**ASSIGNMENT:**
Every line in the data below that holds "none" should be found and copied.

Change detection data
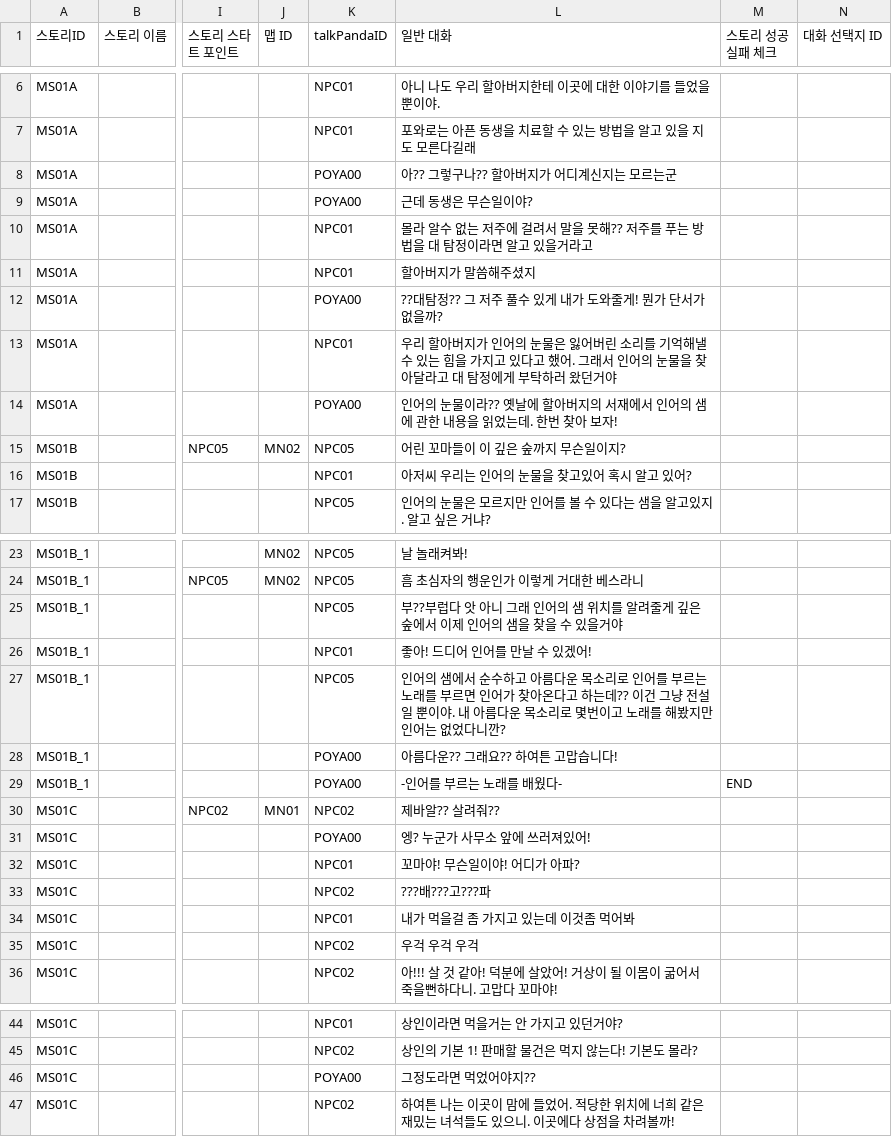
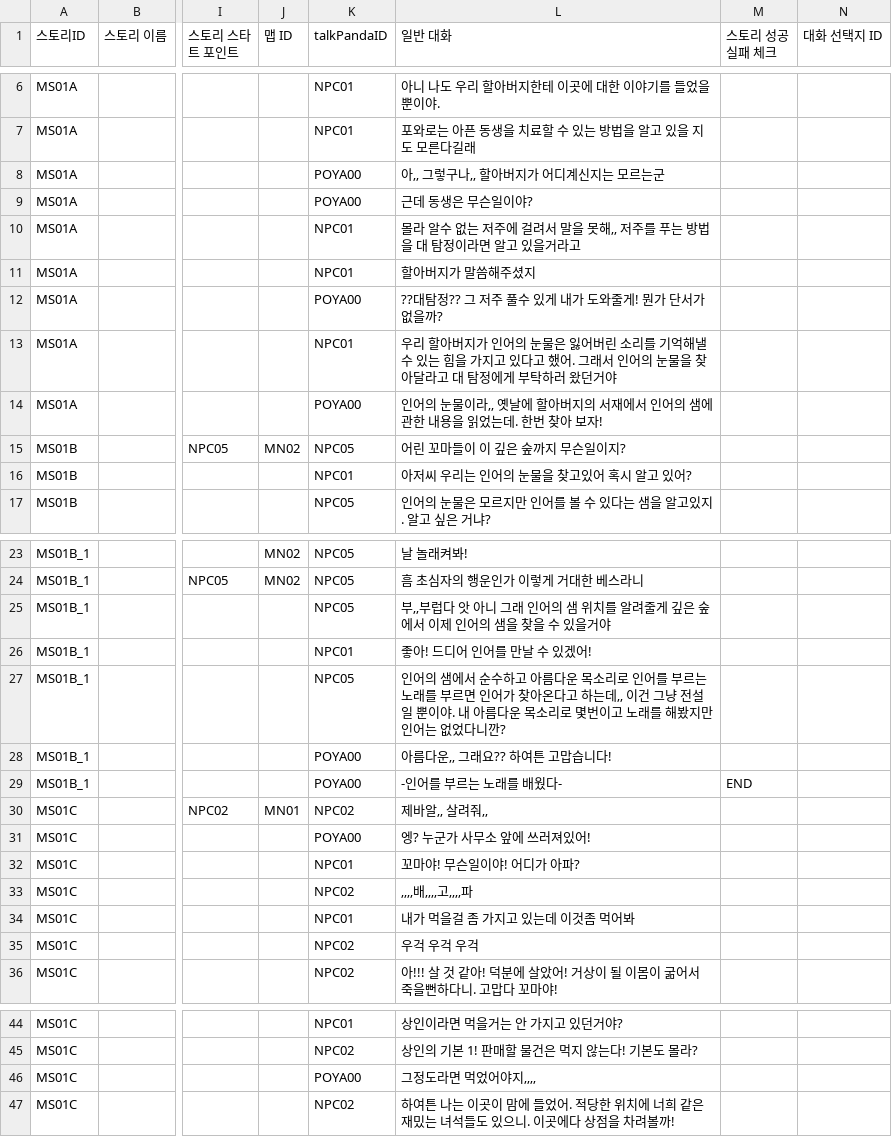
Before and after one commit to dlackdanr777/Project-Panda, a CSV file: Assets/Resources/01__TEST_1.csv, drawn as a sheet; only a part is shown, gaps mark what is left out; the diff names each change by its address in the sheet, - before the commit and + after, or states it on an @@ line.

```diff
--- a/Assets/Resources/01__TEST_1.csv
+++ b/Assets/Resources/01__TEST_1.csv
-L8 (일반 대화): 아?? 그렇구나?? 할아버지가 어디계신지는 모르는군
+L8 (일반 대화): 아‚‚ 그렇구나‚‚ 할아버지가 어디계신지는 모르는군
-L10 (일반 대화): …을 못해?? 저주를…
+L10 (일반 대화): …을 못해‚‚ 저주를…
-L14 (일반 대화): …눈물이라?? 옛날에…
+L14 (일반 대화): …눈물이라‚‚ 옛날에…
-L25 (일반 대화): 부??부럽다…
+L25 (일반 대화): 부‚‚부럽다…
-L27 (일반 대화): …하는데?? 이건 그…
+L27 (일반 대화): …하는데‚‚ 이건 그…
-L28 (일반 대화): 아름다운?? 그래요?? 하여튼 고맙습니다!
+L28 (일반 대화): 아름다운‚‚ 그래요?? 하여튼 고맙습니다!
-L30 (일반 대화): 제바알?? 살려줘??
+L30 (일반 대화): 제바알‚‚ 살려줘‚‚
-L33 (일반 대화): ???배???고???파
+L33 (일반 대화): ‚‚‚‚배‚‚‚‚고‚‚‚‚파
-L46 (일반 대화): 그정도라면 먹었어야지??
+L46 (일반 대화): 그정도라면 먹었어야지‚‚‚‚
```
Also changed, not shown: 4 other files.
...
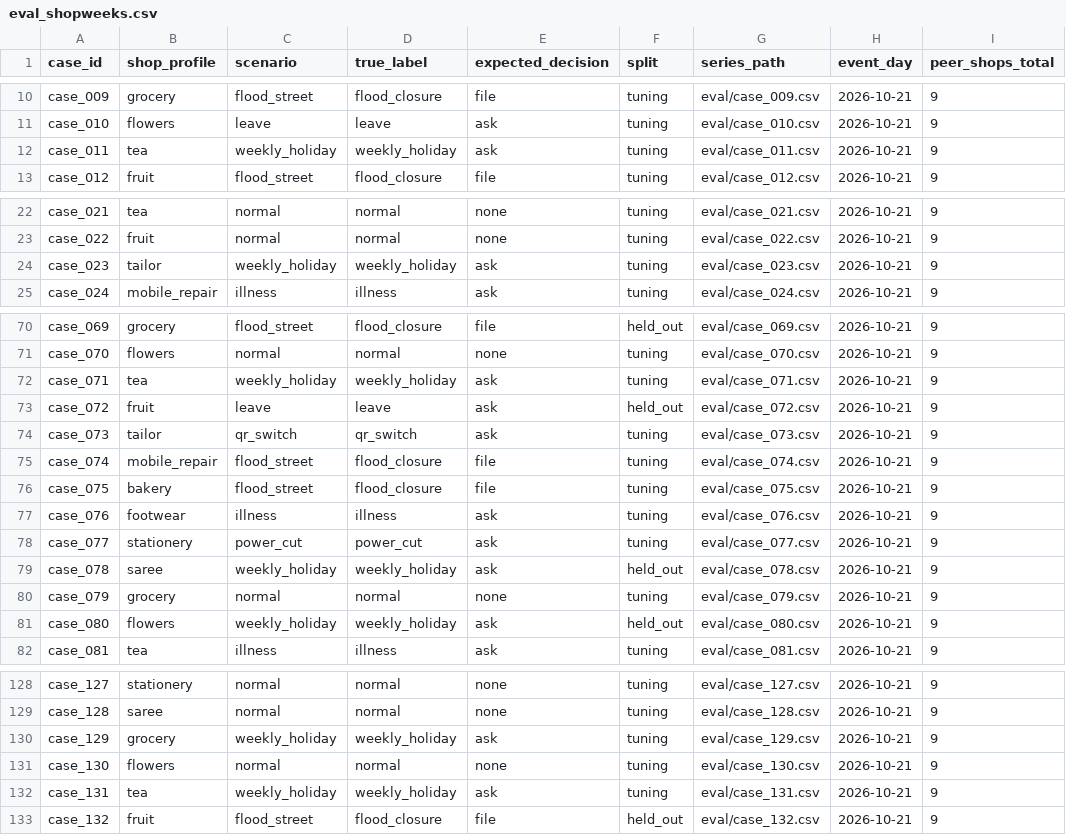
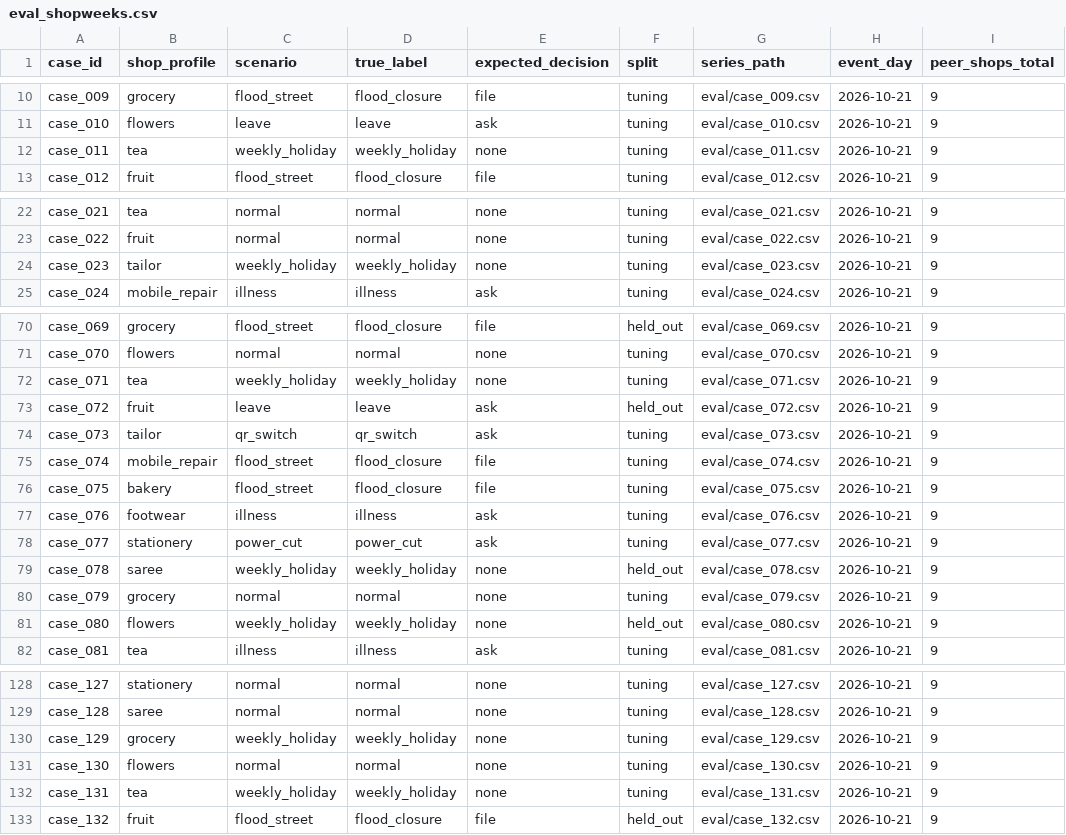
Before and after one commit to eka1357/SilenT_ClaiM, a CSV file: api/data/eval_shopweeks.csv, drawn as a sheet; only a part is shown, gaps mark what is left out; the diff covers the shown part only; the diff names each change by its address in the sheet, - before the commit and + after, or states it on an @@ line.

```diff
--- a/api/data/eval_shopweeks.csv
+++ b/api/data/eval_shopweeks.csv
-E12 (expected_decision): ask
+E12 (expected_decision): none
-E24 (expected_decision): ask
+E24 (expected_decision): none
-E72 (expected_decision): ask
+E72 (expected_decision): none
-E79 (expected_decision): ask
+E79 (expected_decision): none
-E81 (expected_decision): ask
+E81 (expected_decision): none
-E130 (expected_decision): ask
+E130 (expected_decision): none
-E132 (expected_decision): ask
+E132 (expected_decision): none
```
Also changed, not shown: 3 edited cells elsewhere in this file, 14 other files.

**TASK RESPONSE:**
+E12 (expected_decision): none
+E24 (expected_decision): none
+E72 (expected_decision): none
+E79 (expected_decision): none
+E81 (expected_decision): none
+E130 (expected_decision): none
+E132 (expected_decision): none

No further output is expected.